Students use a pre-written Mathematica notebook or a Geogebra applet to explore how the shape of the effective potential function changes as the various parameters (angular momentum, force constant, reduced mass) are varied.
  • computer Mathematica Activity schedule 30 min. build Computers with Mathematica and the cfeffpotential.nb Mathematica notebook, A handout for each student description Student handout (PDF)
What students learn
  • The effect of angular momentum, the force constant, and the reduced mass on the shape of the effective potential function;
  • Practicing exploring parameter space for a function;
  • Developing intuition about how the orbit shape depends on these parameters.
  • Media
    • activity_media/cfeffpotential_5svwhe0.nb

Download and run this Mathematica notebook or this Geogebra applet.

You have four different sliders that control the values of four parameters \(k\), \(\ell\), \(\mu\), and \(E\).

Answer the following questions:

  1. What is the physical/geometric meaning of each parameter \(k\), \(\ell\), \(\mu\), \(E\)?
  2. How does each parameter \(k\), \(\ell\), \(\mu\), \(E\) affect the plot?
  3. Which term in the effective potential (\(-k/r\) or \(\ell^2/(2\mu r^2))\) dominates for small values of r? For large values of r? Explain in terms of both the equation and the graph.
  4. What are the classical turning points? Under what conditions will the particle be bound? Unbound?
  5. How do your answers for the last question change (if at all) if you consider a repulsive potential? Hint: Figure out what you must change in this notebook and investigate.

Instructor's Guide

Prerequisite Knowledge

  • Students should know that the effective potential is used to reduce the 2-D central force problem to a 1-D problem.
  • Students should know that the shape of the orbit need not be elliptical - all conic sections are solutions to the equations of motion (depending on the values of the various parameters).


We usually start this activity with a general discussion about sets of solutions to an equation and the professional sense-making activity of exploring parameter space to build an understanding of the types of solutions that exist in the set.

Student Conversations

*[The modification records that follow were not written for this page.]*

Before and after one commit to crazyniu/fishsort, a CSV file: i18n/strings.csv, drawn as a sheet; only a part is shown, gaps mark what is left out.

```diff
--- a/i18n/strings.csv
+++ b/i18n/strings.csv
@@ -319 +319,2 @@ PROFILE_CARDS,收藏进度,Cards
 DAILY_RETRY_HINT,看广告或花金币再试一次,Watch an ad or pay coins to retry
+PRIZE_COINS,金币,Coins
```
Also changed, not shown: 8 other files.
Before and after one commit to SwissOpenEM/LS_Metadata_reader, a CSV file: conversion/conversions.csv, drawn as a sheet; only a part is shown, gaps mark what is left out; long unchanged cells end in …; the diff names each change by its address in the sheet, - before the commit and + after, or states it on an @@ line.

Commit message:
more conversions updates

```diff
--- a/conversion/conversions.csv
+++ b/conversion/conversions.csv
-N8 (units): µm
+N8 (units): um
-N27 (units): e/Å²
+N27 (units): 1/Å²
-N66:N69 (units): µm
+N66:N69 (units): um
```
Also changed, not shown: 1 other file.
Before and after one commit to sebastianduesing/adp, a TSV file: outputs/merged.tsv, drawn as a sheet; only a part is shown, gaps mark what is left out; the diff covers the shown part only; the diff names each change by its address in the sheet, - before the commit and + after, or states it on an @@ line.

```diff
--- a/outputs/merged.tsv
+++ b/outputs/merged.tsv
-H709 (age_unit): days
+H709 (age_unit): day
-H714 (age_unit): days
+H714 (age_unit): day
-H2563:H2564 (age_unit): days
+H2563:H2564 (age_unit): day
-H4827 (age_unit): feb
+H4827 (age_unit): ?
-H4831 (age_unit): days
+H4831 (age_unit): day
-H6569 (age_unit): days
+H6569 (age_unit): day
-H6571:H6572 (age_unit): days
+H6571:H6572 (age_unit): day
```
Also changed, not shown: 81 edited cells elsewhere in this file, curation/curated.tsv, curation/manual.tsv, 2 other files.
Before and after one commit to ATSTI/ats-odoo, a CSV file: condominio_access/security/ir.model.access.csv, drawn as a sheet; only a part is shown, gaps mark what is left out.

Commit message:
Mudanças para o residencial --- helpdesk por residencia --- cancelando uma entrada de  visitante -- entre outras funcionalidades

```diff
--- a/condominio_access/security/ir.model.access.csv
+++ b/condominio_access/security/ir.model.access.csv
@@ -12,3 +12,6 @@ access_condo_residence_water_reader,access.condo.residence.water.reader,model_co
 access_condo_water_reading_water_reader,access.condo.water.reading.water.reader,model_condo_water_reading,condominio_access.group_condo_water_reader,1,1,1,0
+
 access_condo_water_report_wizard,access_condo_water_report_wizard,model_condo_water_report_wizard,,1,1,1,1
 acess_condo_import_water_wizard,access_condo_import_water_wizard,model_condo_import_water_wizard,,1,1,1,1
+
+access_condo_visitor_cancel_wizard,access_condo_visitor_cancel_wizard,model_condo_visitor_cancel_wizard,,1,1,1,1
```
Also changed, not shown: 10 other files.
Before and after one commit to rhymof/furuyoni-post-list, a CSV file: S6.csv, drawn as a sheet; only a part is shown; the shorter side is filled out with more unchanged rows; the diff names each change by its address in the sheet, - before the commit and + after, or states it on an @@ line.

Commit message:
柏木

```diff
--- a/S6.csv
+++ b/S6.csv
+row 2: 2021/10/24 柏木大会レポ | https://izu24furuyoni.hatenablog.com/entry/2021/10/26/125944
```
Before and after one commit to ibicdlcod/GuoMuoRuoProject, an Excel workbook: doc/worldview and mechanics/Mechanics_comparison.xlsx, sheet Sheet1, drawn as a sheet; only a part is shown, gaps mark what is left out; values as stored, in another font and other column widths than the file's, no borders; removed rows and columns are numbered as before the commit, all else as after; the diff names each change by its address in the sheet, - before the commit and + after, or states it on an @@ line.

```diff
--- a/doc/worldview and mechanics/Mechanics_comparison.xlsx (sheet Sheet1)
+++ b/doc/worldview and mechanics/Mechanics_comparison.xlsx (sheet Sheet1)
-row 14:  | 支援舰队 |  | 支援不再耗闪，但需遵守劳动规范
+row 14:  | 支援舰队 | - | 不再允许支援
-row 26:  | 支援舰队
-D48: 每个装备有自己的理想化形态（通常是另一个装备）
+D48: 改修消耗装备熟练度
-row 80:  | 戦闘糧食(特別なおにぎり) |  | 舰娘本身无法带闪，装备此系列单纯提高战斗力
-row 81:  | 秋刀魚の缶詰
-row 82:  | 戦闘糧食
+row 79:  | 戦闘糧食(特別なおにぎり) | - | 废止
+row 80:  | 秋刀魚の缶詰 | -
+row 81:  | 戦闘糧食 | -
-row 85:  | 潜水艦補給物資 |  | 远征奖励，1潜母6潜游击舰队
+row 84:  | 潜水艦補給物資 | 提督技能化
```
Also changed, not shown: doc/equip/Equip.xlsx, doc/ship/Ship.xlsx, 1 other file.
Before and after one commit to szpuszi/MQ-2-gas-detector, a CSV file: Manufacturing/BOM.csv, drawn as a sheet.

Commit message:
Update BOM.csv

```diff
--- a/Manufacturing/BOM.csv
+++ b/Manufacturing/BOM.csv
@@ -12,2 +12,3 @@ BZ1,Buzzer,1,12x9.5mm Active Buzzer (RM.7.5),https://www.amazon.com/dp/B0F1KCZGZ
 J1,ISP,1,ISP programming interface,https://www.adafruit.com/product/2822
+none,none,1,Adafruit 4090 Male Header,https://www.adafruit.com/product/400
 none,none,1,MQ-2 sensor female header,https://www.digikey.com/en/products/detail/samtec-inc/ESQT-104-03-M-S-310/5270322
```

  • In exploring the parameter space of solutions, students should be encouraged to identify limiting and special cases (e.g. when is the orbit is circular, what is the shape of the function for large and small separations, etc).
  • Some students point out (correctly) that the force constant \(k\) ought to depend on the reduced mass \(\mu\). This is a result of the gravitational force being the typical example of a central force; reminding students that other central forces exist (e.g, the Coulomb force) clears up any concerns.

Author Information
Corinne Manogue
Learning Outcomes